This article by Pete Walker astounded me with the breadth of knowledge and detail entailed. I could identify with it, thinking no wonder I am tired! Recovery is a full-time job in itself, and by that I mean recovering who you were before the events, and who you were set to become. It is confronting (albeit healing), to uncover why you do the things you do, and respond the way you do. Your beautiful, brilliant mind conjured up all sorts of ways to cope!
We had seen a video on how to make fairy lanterns, and went to a discount store to find the jars, tissue paper and glitter required for our project. I had felt the need to apply a mixture of turquoise, blue and purple to my hair. Now, when you front up amongst a crowd in a quirky manner, certain people gravitate to you. The artists, the poets, the dreamers…They see in you a kindred spirit. I stood in front of an aisle of craft supplies, discombobulated at the wide array, uncertain of which to choose. I noted a lady facing the same conundrum, next to my daughter and I, and smiled at her sympathetically. She was tall, with bohemian clothing and a funky short hairdo. “Excuse me,” she said, “could you help me?” She had a bag of marbles in one hand and a jar in the other. “Do you think these will fit in this jar?” “Afraid not, especially the bigger marbles,” I replied. She explained that somebody very dear to her was facing a deluge of sorrow, and was hanging on by a spindle. They had expressed that they were afraid they were losing their marbles. “I want to present them with their marbles,” the woman stated. “I need them to know that I care; that what is taken can be replaced.” I squeezed her hand. “You are a good person.”
I guess my fairy lanterns are also thematic. Here are these little fairies, highlighted with a background light, illuminating the way. When I was in the clinic as a teenager, I was privy to many stories. I recall that the term PTSD was rarely used back then. It was called ‘the horrors’ instead. I was fourteen, and quite naïve. I became friends with a gentle fellow called Denis. He was kind and funny, and also severely traumatized. He quietly told me that he had been a vet. “How wonderful! I love animals,” I smiled. “Bless you, kid,” he laughed. I learnt over time what he actually meant as I heard him scream throughout the night; witnessed him slip into catatonia for days on end. I was told I had a strong mind, which bounced back like an elastic band, no matter what I was enduring. I wasn’t even clinically depressed, according to the experts. Rather, I railed against cruelty and abuse, to the extent that I would prefer to leave this world than remain in suspended animation. As my own PTSD began, I thought about Denis often, how despite our generation gap, we had this horrendous condition in common.
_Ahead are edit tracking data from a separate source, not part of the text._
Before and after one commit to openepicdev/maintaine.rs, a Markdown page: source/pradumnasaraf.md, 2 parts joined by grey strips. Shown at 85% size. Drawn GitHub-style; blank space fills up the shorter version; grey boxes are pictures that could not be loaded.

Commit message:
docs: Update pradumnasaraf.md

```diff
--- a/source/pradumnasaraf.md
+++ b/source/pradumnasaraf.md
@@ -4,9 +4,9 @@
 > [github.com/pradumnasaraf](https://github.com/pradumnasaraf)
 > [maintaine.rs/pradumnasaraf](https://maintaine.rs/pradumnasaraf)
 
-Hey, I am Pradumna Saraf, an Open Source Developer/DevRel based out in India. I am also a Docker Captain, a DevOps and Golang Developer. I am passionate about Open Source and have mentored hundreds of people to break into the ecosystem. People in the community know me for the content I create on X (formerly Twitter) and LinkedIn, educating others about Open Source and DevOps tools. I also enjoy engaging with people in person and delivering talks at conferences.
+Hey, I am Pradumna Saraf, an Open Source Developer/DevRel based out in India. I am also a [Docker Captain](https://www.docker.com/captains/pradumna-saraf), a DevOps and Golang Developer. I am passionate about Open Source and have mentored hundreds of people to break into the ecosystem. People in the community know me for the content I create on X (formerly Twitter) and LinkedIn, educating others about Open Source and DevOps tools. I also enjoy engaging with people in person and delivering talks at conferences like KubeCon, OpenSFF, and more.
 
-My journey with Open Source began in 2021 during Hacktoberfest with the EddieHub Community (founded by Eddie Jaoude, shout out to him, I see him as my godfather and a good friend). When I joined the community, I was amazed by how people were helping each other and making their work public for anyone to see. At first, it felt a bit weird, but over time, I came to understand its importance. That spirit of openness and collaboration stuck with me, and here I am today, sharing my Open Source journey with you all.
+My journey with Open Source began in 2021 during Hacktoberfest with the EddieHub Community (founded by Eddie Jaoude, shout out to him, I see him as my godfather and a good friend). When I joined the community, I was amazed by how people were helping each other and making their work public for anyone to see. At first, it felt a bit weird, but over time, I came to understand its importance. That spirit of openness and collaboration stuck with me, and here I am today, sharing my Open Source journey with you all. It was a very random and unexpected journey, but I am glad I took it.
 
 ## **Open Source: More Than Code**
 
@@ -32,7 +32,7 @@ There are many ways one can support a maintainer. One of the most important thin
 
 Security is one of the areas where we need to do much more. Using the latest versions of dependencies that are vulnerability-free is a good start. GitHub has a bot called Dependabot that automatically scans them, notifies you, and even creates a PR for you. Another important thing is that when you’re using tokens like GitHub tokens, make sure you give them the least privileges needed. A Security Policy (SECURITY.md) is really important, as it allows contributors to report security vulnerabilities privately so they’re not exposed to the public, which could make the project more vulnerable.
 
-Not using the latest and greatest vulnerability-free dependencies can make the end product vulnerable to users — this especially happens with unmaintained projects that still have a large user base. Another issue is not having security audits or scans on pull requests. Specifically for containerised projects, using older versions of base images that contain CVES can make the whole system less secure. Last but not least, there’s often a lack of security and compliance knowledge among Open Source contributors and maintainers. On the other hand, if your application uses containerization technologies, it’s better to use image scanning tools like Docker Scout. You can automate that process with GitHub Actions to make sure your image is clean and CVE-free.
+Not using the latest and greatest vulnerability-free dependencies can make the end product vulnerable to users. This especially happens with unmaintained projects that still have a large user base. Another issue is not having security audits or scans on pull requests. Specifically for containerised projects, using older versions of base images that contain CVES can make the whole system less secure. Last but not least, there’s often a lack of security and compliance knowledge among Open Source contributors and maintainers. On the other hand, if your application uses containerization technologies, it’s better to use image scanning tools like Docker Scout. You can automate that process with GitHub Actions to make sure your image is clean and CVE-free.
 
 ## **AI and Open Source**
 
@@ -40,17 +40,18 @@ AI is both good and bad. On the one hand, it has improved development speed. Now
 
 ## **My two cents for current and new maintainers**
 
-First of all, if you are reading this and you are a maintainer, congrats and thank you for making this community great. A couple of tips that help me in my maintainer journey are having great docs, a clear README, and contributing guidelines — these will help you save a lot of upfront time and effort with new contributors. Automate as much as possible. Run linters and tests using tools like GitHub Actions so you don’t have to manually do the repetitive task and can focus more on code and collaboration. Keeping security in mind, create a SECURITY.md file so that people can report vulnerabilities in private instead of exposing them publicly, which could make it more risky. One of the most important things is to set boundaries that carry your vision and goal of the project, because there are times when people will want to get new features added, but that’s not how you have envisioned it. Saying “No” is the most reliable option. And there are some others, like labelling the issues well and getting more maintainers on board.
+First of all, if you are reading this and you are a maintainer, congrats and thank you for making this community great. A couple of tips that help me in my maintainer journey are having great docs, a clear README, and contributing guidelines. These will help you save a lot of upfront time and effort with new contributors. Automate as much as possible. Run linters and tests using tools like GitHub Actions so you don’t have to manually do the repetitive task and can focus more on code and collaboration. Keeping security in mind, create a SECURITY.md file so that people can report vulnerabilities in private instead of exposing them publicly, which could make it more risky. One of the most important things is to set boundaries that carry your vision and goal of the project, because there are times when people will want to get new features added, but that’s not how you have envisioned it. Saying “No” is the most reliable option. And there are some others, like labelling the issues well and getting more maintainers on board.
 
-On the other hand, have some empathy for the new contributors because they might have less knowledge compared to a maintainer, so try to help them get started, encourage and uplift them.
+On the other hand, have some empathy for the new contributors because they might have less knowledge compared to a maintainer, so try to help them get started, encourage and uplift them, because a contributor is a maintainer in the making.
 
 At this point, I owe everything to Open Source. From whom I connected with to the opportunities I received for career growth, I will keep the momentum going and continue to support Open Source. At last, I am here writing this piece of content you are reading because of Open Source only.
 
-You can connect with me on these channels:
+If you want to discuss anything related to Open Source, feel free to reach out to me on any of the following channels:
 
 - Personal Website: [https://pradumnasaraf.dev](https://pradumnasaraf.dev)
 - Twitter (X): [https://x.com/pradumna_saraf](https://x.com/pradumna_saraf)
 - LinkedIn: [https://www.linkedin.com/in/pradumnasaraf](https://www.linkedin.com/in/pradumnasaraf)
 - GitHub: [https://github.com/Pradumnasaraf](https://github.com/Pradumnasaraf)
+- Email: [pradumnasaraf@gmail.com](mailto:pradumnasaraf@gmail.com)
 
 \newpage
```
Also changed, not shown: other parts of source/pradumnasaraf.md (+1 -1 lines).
My mind takes me to dark places and I regularly fall into deep depression. None is more surprised than I. I am a genuinely happy soul, who can seemingly bounce back from anything life hurls at me. I call myself a smiling, laughing depressive. I have been around long enough to understand what my triggers are, and try my best to avoid them. I have a delayed reaction to triggers. I may explode a day or two later. I need time alone to process what has transpired. Alcohol is a no-go zone at such times, as it leads to dreadful melancholy when I already feel low. I have to get out in the fresh air and walk. I have to turn off the phone and not have too much stimulation. Now is the time to get out my first aid kit. It contains ambient music, books, exercise, essential oils, candles, soup, a fruit platter, gardening, art, writing, playing with my daughter, the theatre and retreat. I am a happy woman with a tortured soul. It is quite the dichotomy. I have had to save my life many times over. There have been mountains that have seemed unconquerable; events too awful at first glance to be survivable. I have had to make that choice.
There is hope beckoning to me outside the bramble where I lay. There always has been. I cut through the brackets to reach my friends, and my life. Life as a smiling, laughing depressive can be confusing. It is concealed from other people, and felt behind the scenes. “You are always smiling and appear happy darling,” an elderly friend once said, “but I see the sadness in your eyes when you think nobody is looking.” I told her she was far too perceptive. I think my spirit animal is the phoenix. Ignited by passion and a love of life, and consumed by the same. Perishing and emerging in an endless cycle. You can be the most positive, joyous person around, and still be pursued by depression and anxiety. The two states eye each other off warily. As long as you have a jar of marbles, you will never lose your own. My fairy lanterns are visible proof of an illumination inside my mind which can never be extinguished, despite the odds.
We are stronger than we believe we are, and can survive what we thought we couldn’t. We are also fragile, and deserving of kindness. If you have been through trauma, your brain has been left battered and bruised. It needs love and time set aside in its quest for reparation. I can’t help being an extroverted introvert. It’s who I am. I love people, and socializing and I also adore being alone. The same is true for being a smiling depressive. I love this life, and have had to reconcile the fact I was almost destroyed by it. My path isn’t paved, and nor is it straight. At least I have my lantern to light my way.